SCHOOLS have been threatened with having their water supply disconnected because of non-payment of bills.
Dun Laoghaire Rathdown County Council issued 17 schools with disconnection notices late last year.
Most of the south Dublin schools have now come to an arrangement with the council, but a small number have made no effort to settle their arrears.
A council spokesperson said: " A small number have made no contact with the Council and risk the disconnection of their supply similar to other customers who have failed to honour their obligations to discharge their financial obligation to the Council.''
It is unclear whether Dun Laoghaire-Rathdown is alone in threatening disconnection, but other major councils in the Dublin area said yesterday that they had not taken any such action.
Local councillor Richard Boyd Barrett of the People Before Profit organisation said it "beggars belief that schools are being threatened with disconnection".
Water bills became a major issue last January when the implementation of full metered charges was introduced.

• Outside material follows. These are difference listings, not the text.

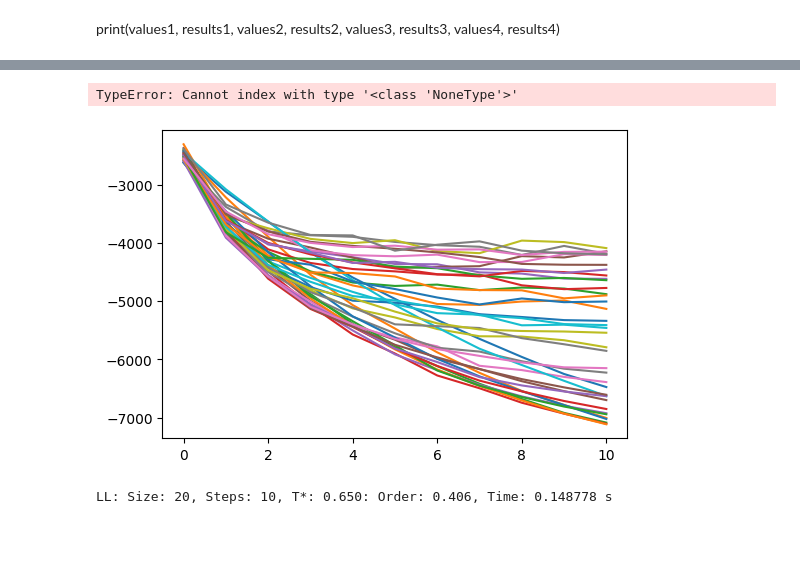
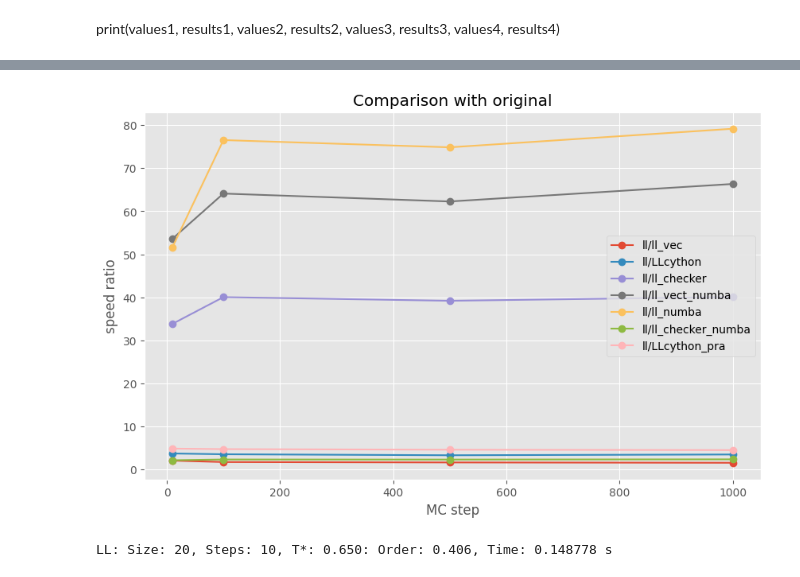
Before and after one commit to mcodcatyu/software_project1, a Jupyter notebook: complete/run_plotting.ipynb, the cells around one changed output, grey strips where cells are left out. Drawn from its saved outputs; the diff is of its cells as text; code cells hidden in the pictures; blank space fills up the shorter version.

```diff
--- a/complete/run_plotting.ipynb
+++ b/complete/run_plotting.ipynb
@@ -315,23 +131,27 @@ nsteps
-# %%
-import matplotlib.pyplot as plt
-fig, ax = plt.subplots(figsize = (6, 4))
-x_data = np.arange(0, nsteps+1)
-energy_list = [energy1, energy2, energy3, energy4]
-for i in energy_list:
-    for j in range(0, len(temp)):
-        plt.plot(x_data, i[j])
-
-plt.xlabel('MC step')
-plt.ylabel('Reduced Energy U/ε')
-plt.title(f'Reduced Temperature , T*={temp}')
-plt.legend()
-plt.show()
-
-
-#plt.plot(values2, results2,  label = 'without vectorization', marker = 'o', linestyle ='-')
-#plt.title('vectorization vs original')
-# %% [output]
-TypeError: Cannot index with type '<class 'NoneType'>'
-[figure, removed]
+# %%
+
+import numpy as np
+fig, ax = plt.subplots(figsize = (10, 6))
+plt.style.use('ggplot')
+data_dict = {
+    'll/ll_vec':np.array(results2),
+    'll/LLcython':np.array(results3),
+    'll/ll_checker':np.array(results4),
+    'll/ll_vect_numba':np.array( results5),
+    'll/ll_numba':np.array(results6),
+    'll/ll_checker_numba':np.array(results7),
+    'll/LLcython_pra':np.array(results8)
+}
+
+for label, y in data_dict.items():
+    plt.plot(values1, np.array(results1)/y, label = label, marker = 'o', linestyle ='-')
+
+plt.title('Comparison with original')
+plt.xlabel('MC step')
+plt.ylabel('speed ratio')
+plt.legend()
+plt.show()
+# %% [output]
+[figure, added]
 # %%
 import ll_ene_order as leo
```
Also changed, not shown: parts of 31 cells of this notebook, 13 other files.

It meant that the average annual bill for a 250-pupil primary school doubled from €1,000 to €2,000 in a year. However, excess usage saw some bills increase by more than €2,000.
The Irish National Teachers Organisation said it was aware of dozens of schools throughout the country which were affected by broken pipes due to the bad weather, which will mean potentially greater charges by local authorities.